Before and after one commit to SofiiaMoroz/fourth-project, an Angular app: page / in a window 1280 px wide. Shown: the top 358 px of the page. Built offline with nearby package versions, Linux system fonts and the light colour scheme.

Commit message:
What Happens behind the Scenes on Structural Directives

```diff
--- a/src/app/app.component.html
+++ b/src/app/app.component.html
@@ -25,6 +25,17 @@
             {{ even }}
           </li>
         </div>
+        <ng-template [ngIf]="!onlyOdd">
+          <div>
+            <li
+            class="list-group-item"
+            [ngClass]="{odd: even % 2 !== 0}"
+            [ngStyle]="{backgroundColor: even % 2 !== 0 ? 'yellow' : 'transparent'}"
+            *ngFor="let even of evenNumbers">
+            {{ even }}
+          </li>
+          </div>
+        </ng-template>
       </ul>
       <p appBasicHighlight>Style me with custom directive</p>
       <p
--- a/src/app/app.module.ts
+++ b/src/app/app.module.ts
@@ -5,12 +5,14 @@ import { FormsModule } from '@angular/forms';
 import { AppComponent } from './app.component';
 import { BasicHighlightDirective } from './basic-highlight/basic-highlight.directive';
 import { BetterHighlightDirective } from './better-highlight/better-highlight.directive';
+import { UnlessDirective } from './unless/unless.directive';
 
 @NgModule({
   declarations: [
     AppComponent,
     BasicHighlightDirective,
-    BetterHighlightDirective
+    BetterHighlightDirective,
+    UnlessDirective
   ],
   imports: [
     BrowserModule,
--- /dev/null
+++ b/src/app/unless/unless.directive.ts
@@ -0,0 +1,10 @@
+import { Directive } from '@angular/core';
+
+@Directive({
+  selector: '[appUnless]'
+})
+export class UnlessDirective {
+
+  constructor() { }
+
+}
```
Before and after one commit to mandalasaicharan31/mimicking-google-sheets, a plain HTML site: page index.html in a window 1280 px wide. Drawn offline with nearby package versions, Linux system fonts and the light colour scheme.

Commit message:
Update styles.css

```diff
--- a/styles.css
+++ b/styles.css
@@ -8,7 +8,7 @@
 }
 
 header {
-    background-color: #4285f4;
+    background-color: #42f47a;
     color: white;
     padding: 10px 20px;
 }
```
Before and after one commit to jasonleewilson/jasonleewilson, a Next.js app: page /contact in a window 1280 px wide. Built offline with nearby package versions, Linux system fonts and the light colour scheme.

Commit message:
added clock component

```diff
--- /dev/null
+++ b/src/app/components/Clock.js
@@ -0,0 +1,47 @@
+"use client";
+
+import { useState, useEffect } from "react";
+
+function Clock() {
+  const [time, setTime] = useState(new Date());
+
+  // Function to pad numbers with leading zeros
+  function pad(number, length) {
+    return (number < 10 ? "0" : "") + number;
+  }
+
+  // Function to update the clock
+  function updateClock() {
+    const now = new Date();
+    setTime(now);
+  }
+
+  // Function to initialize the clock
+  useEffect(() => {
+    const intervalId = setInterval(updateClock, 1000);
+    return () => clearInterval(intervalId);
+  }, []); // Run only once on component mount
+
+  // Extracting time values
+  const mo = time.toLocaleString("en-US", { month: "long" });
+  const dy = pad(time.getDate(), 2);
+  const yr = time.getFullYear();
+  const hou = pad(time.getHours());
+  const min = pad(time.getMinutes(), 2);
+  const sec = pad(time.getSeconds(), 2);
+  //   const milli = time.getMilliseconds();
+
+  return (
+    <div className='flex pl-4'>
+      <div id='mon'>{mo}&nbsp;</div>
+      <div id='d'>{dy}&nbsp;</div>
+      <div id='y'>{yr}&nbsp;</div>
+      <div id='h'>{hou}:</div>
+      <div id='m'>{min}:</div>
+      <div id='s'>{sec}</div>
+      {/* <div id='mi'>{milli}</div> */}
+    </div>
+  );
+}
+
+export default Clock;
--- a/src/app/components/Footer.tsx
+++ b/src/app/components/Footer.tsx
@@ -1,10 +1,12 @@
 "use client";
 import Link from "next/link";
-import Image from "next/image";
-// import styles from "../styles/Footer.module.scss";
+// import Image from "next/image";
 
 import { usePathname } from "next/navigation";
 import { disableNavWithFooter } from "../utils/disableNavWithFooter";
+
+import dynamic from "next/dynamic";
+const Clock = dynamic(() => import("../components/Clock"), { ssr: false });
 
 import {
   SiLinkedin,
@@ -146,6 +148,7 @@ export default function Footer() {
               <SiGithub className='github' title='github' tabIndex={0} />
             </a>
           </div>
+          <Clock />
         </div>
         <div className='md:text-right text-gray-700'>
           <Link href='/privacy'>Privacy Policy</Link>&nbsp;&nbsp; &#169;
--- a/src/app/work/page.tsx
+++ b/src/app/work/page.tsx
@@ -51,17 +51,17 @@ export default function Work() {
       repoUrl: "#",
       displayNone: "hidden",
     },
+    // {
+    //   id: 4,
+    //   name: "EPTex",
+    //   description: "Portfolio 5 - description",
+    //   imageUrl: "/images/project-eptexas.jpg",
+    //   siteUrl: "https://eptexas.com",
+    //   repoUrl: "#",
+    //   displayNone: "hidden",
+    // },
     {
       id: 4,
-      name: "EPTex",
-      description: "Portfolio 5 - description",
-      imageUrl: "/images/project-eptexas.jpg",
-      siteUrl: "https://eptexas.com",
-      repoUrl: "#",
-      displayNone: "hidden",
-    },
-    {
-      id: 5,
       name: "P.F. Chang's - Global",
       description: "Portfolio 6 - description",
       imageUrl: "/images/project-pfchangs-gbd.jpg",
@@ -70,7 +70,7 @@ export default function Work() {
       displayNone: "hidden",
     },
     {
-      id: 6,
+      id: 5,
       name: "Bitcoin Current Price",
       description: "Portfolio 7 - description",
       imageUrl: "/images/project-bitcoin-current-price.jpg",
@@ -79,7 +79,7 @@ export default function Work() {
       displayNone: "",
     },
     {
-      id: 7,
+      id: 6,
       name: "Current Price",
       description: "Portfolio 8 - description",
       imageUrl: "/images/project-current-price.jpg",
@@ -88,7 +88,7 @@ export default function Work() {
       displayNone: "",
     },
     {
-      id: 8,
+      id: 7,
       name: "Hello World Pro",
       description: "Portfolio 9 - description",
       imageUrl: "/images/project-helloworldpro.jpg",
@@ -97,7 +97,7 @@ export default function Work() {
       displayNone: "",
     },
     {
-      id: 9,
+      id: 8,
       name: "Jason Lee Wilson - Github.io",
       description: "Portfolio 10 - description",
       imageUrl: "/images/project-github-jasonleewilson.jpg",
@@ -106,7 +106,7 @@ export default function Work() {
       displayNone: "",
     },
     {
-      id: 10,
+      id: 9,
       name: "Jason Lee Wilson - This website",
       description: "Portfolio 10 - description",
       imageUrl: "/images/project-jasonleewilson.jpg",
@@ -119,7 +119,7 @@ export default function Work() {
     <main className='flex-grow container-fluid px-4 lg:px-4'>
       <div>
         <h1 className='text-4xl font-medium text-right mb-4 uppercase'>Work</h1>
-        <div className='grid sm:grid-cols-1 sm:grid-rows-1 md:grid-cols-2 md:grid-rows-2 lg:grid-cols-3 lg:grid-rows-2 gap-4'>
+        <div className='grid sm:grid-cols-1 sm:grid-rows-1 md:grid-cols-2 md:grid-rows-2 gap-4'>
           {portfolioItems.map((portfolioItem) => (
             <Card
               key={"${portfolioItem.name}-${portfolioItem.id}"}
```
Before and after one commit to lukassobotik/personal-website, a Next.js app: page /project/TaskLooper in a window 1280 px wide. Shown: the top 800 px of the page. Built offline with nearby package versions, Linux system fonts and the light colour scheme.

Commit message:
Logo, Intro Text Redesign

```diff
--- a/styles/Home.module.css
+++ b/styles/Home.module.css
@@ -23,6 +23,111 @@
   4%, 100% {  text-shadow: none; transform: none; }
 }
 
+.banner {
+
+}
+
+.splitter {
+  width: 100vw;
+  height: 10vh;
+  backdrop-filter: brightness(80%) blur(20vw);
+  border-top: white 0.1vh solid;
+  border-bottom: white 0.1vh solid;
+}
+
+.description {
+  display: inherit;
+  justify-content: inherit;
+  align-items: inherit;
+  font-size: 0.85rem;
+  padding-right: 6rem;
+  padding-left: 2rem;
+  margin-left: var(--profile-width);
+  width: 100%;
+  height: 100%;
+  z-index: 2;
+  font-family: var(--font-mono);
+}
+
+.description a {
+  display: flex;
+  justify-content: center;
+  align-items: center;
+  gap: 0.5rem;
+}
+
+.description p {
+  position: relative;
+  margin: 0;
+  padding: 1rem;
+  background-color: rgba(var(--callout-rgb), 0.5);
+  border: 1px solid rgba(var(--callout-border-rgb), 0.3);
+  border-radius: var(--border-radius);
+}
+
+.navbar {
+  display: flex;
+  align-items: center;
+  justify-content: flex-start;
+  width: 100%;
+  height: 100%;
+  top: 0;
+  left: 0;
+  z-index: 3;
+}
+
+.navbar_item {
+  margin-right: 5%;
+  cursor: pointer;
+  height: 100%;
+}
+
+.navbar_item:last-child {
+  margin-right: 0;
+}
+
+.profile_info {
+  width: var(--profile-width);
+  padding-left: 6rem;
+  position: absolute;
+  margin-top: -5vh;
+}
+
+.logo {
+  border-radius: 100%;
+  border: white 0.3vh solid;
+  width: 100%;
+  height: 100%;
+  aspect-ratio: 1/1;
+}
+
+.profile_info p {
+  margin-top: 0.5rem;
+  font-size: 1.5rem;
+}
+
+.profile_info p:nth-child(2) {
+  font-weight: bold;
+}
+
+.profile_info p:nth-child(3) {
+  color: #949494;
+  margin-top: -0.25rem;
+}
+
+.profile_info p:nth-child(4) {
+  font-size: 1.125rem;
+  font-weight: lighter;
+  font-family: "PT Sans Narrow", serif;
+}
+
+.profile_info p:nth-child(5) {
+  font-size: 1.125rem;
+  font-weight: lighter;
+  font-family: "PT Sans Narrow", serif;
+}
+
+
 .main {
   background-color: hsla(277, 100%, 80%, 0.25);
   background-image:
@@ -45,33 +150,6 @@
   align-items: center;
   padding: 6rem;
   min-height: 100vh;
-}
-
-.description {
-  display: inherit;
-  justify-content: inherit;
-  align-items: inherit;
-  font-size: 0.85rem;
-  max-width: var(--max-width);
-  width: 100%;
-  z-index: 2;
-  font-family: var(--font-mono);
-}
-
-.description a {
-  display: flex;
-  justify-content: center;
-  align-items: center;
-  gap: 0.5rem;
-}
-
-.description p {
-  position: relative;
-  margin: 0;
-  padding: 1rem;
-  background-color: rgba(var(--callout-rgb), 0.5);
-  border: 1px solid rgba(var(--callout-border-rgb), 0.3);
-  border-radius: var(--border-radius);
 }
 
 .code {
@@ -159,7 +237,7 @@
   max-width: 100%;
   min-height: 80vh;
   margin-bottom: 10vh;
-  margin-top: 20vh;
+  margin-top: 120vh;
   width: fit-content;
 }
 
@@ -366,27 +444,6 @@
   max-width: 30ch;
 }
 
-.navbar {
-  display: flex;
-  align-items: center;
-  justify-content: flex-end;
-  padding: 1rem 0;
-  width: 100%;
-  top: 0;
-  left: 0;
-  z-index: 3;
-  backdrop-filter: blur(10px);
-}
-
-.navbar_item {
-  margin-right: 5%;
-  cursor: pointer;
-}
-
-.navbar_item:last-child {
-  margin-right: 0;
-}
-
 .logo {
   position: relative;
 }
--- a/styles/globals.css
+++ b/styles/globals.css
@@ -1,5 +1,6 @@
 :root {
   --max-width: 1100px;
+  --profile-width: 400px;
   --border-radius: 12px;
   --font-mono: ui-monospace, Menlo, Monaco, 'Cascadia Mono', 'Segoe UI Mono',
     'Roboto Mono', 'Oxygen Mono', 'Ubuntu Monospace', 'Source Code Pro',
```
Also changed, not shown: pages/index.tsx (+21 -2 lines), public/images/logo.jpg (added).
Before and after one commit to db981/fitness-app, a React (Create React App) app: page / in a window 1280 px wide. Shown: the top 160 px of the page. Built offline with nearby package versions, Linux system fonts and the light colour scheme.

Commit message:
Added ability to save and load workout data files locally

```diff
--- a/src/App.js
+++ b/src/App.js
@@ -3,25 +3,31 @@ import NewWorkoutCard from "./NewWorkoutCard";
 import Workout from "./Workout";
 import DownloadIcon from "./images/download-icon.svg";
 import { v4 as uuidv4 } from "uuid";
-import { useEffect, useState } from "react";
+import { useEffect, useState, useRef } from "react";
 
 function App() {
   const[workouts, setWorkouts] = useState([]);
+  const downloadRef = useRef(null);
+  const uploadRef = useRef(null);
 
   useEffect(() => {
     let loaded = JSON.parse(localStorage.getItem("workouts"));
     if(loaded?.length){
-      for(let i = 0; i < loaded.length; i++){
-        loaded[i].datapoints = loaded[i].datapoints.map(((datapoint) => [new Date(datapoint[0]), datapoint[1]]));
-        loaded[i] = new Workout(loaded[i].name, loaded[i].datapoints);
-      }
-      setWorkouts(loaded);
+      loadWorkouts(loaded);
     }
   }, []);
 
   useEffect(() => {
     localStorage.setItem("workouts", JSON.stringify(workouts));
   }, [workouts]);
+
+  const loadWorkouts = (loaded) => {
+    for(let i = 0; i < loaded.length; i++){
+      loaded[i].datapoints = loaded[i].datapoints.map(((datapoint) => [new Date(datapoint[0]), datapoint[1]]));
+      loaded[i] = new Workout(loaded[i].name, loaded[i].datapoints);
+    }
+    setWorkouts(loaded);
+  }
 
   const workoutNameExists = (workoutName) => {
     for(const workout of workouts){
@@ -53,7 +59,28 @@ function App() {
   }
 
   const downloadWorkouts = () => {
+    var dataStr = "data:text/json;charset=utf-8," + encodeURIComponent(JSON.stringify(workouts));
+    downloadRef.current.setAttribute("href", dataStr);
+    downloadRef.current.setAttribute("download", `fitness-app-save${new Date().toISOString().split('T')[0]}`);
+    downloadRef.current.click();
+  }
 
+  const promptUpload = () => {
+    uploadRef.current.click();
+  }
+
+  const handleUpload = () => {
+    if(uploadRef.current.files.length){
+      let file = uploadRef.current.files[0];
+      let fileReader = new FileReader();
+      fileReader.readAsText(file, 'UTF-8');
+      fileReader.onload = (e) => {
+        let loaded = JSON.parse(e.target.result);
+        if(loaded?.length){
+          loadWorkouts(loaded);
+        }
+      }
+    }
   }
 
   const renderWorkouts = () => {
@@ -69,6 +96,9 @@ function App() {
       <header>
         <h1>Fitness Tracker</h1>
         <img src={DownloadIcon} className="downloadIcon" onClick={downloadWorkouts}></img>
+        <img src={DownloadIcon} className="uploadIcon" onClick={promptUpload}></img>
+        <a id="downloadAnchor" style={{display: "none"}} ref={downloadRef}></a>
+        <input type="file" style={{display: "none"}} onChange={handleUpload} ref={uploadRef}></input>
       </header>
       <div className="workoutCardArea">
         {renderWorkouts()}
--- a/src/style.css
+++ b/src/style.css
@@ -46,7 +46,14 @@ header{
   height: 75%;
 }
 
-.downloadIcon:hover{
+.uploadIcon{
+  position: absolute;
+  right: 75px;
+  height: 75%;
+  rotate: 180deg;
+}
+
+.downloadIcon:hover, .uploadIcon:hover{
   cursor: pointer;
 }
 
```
○ ○ ○ ○
__Work instruction__
Would you count the lines in the data that contain the word "content" and state only the number?

__Solution below__
7